Spatiotemporal control of meiotic recombination

Year of award: 2022


  • Dr Matthew Neale

    University of Sussex, United Kingdom

Project summary

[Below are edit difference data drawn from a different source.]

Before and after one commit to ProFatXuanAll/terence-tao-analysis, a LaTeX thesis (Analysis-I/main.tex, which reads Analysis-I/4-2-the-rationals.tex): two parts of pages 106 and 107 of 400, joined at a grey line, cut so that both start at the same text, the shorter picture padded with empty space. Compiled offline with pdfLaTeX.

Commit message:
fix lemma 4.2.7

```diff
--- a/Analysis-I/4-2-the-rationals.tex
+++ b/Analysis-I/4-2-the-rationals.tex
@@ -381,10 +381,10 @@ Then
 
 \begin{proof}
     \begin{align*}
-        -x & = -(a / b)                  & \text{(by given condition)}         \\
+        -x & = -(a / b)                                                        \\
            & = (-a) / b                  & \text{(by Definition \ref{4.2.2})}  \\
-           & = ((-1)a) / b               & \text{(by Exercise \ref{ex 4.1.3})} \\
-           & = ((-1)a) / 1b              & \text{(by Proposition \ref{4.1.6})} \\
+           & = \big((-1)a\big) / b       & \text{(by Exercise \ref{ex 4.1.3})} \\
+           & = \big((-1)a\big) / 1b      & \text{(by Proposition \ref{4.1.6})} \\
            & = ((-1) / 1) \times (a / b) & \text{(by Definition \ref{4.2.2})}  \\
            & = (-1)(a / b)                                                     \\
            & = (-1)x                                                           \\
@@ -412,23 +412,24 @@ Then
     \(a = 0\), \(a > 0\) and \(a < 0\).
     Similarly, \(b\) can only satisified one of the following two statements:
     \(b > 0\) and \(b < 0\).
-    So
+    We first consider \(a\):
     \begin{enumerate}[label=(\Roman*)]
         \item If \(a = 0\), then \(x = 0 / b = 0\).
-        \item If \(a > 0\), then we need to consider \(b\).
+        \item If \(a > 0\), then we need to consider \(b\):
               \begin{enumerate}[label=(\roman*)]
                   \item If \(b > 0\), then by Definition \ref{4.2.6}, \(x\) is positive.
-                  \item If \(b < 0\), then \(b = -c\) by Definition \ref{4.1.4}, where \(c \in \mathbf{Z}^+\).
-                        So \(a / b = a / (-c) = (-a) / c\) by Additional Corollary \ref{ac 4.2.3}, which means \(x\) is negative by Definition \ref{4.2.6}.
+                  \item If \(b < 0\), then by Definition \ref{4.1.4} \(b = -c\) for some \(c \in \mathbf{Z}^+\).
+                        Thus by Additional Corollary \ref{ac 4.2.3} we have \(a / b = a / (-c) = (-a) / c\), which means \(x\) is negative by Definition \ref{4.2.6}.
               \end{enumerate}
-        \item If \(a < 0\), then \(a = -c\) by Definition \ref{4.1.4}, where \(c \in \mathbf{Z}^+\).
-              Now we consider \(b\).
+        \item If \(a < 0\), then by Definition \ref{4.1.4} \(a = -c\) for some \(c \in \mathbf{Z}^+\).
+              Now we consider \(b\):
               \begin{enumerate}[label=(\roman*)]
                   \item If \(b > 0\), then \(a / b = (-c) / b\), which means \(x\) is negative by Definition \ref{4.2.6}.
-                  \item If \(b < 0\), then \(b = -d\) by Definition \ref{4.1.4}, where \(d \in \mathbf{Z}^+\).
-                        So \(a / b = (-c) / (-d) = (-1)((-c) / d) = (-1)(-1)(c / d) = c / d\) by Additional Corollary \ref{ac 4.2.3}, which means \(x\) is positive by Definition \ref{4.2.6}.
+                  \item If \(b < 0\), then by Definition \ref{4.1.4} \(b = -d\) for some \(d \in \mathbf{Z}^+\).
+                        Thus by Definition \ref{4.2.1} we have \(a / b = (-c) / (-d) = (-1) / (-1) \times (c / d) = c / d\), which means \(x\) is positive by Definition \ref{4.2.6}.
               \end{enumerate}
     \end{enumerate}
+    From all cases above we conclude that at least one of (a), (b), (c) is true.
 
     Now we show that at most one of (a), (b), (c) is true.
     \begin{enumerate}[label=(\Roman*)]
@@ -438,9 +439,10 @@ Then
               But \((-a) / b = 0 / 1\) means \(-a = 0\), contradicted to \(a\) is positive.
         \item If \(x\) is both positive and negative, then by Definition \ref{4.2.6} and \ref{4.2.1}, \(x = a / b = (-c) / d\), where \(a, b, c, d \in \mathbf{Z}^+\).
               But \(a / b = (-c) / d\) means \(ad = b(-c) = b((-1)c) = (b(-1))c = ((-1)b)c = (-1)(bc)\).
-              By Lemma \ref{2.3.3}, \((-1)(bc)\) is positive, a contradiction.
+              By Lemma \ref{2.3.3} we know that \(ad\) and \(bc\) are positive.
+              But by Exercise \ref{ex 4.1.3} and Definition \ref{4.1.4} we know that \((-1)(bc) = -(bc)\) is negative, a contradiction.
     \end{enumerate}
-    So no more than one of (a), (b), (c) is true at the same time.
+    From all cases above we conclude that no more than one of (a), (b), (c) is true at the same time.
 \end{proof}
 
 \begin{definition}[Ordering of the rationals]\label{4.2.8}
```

Our goal is to understand the mechanisms controlling the distribution of genetic recombination during meiosis; a specialised cell division responsible for genome haploidisation during gametogenesis. We recently demonstrated that meiotic DNA breaks (DSBs) are predisposed to form concertedly, spaced periodically in a manner that suggests DNA breakage happens on the surface of a macromolecular structure, which we hypothesise is an assembly of the evolutionarily conserved pro-DSB complex, RMM. We now bring forward exciting chromosome-conformation and DSB-mapping data that support our contention. In general terms, we aim to test how localised changes in higher-order chromosome structure shape, and are shaped by, the process of recombination. First, we will characterise the topological conformations that arise around preferred sites of DSB formation. Second, we will determine how changes in patterns of DSB formation and chromosome structure are linked in space and time, and what are the regulators. Third, we will explore how spatiotemporal control of DSB formation influences downstream patterns of genetic recombination. Finally, we will seek to integrate our findings into a generalised model of spatiotemporal regulation in meiosis that we will use to both describe, and use to derive and test predictions about, how meiotic chromosome morphogenesis and recombination behave and are regulated.